Wet markets are often thronged as fresh meat is procured for the lavish, banquet-style feasts that mark the start of the Chinese New Year.
It's also a peak travel season for Chinese citizens, as the full week of public holidays gives time for trips abroad. Airports around the world have put in place measures to screen arriving travellers for symptoms like fever and coughing.
Over the weekend, the Shanghai wet market was crowded with more than a hundred customers inspecting and choosing chickens, which were then taken to an adjacent stall for on-site killing. The markets, typically large open buildings, also commonly offer seafood and pigs, as well as fruits and vegetables.
More exotic creatures like snakes and marmots are harder to spot since the days of Sars - thought to have spread through civet cats - but are sometimes sold surreptitiously.
While the outbreak has rattled equity markets, the virus is likely not as deadly or infectious as Sars. There are signs of spread from person-to-person, but it doesn't seem to do so easily, said Takeshi Kasai, World Health Organisation regional director for the Western Pacific, in an interview with Bloomberg TV.
Chinese authorities said that the outbreak is "still preventable and controllable."
"If this were as infectious as influenza, we would expect to see more rapid spread around China and globally," said Raina MacIntyre, professor of global biosecurity at the University of New South Wales. "Having said that, viruses can mutate and change during the course of an epidemic."
China is closely acquainted with deadly pathogens. The Asian flu pandemic that emerged from wild ducks in 1957 killed as many as 2 million people globally, according to the WHO.
Sars may have spread from bats to humans via masked palm civets and other species in live-animal markets before it began infecting people.
Two strains of avian flu in the past decade also may have emerged from a poultry market and a goose farm.
China has come a long way since Sars, when the country was criticised for initially providing limited information and denying the scope of the problem. The epidemic revealed how poorly the nation was prepared to respond to infectious disease threats.
Since then, police and market regulators have launched crackdowns on the underground trade of wild animals, prohibiting the hunting and sale of endangered, rare and protected species. The government has opened up labs and networks to identify infectious pathogens. Ironically, its flagship lab is in Wuhan.
Still, rapid urbanisation and a dramatic increase in the movement of people and goods has meant that disease outbreak events happen every week in the west Pacific region, according to a WHO statement.
China's vast size and population presents its policy makers with a Sisyphean-like task in trying to eradicate the threat from its wet markets. The virus outbreak comes as the country also faces African swine fever, the deadly pig disease that doesn't harm humans but has devastated the pork industry.
Liu Yuanfei, who used to be a regular shopper at the Wuhan wholesale market where the virus is suspected to have emerged, recalls seeing live crocodiles, hedgehogs and deer there. Despite what's happened, he's sorry to see it shut down.

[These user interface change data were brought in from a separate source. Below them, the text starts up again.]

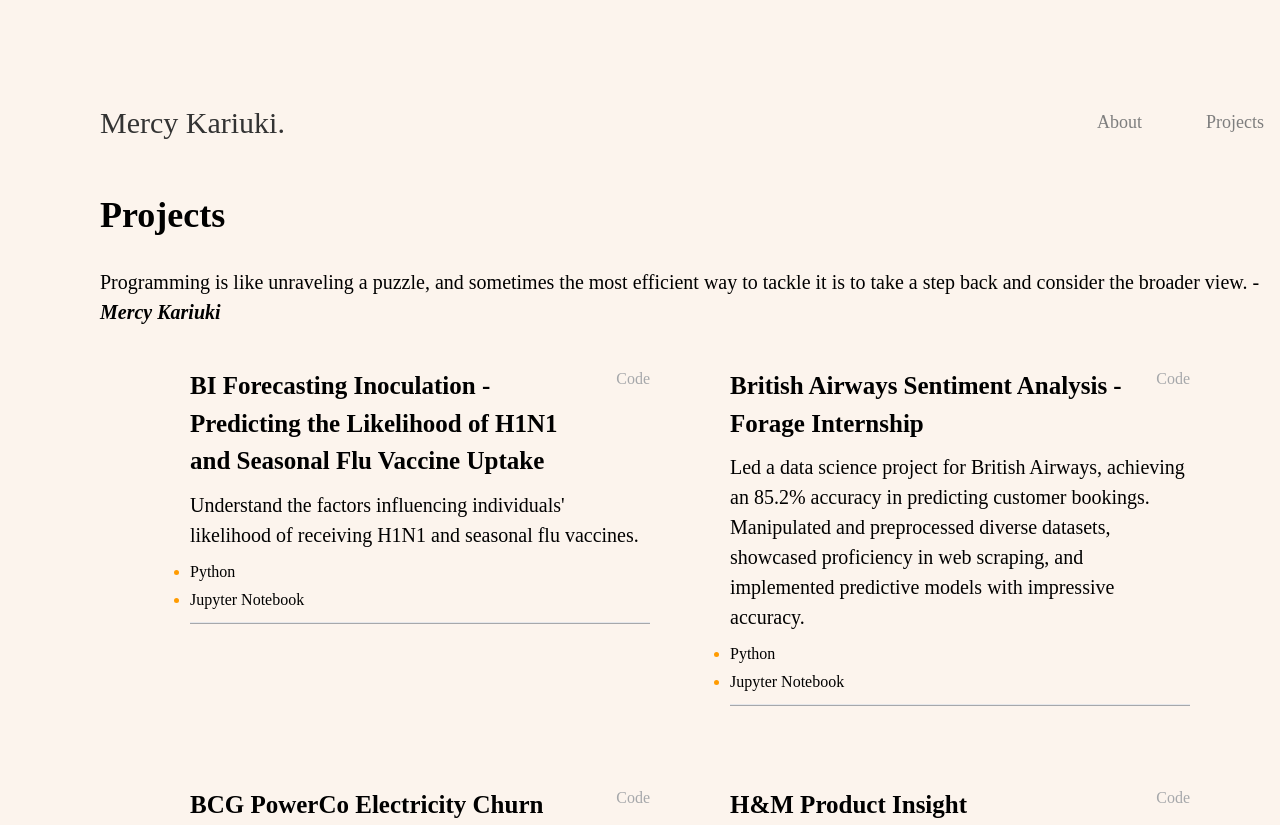
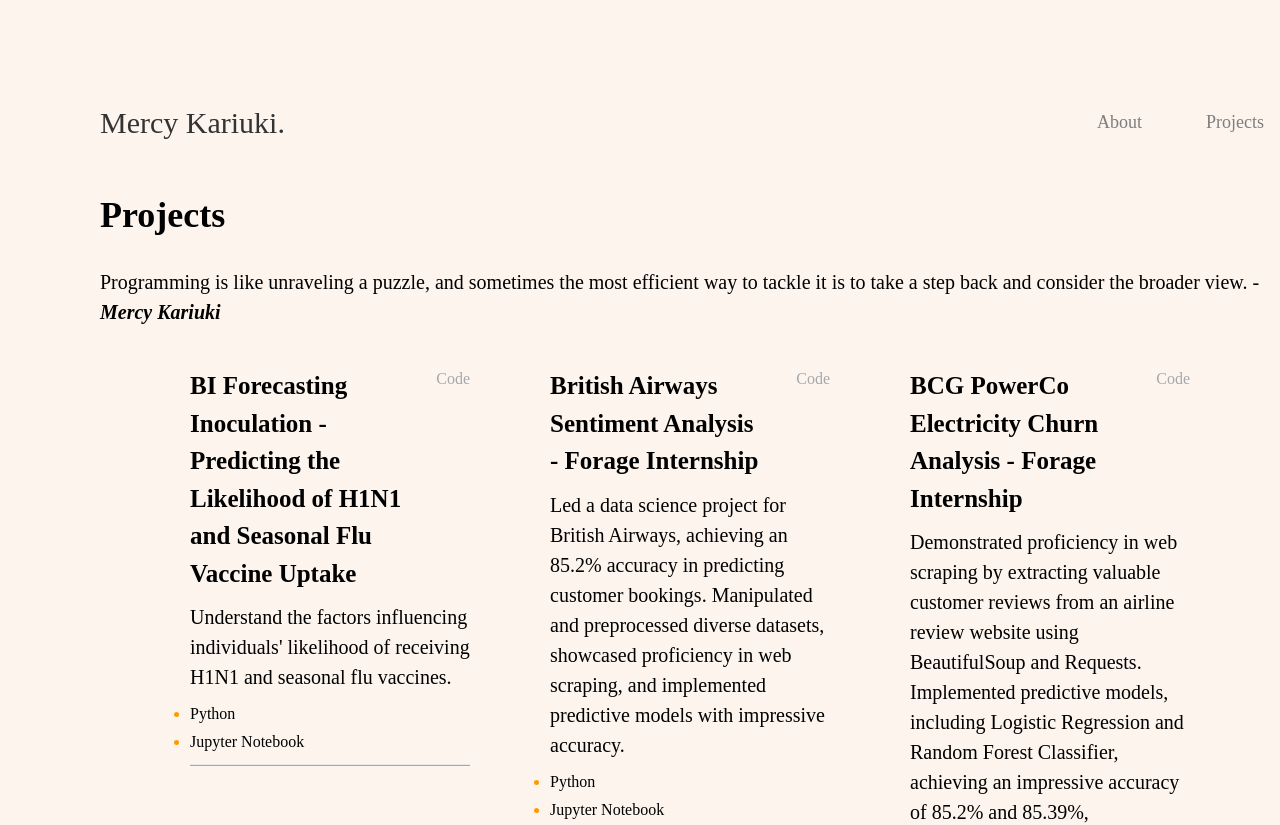
Before and after one commit to mknyambura/portfolio-v2.0, a React (Vite) app: page /projects in a window 1280 px wide. Shown: the top 825 px of the page. Built offline with nearby package versions, Linux system fonts and the light colour scheme.

Commit message:
Update Projects.jsx

```diff
--- a/src/components/Projects/Projects.jsx
+++ b/src/components/Projects/Projects.jsx
@@ -32,7 +32,7 @@
                 </div>
 
                 <div className='flex flex-row w-full h-full'>
-                  <div className='grid sm:grid-cols-1 md:grid-cols-2 ml-[50px] mr-[50px]'>
+                  <div className='grid sm:grid-cols-1 md:grid-cols-2 lg:grid-cols-3 ml-[50px] mr-[50px]'>
                     {data.allprojects.slice(0, visibleProjects).map((project) => (
                       <div key={project.id} className='scale-100 hover:transition-all hover:duration-500 hover:ease-in-out hover:shadow-xl hover:shadow-slate-400 hover:scale-110 m-[20px] p-[20px] gap-4 rounded-xl' >
                             <div className='flex flex-row justify-between gap-8 mb-[10px]'>
```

"When some crisis happens, people start to ask why, why, why," said Liu. "But the existence of the market is driven by demand. As long as there's demand, even if it doesn't show up here, it will show up somewhere else."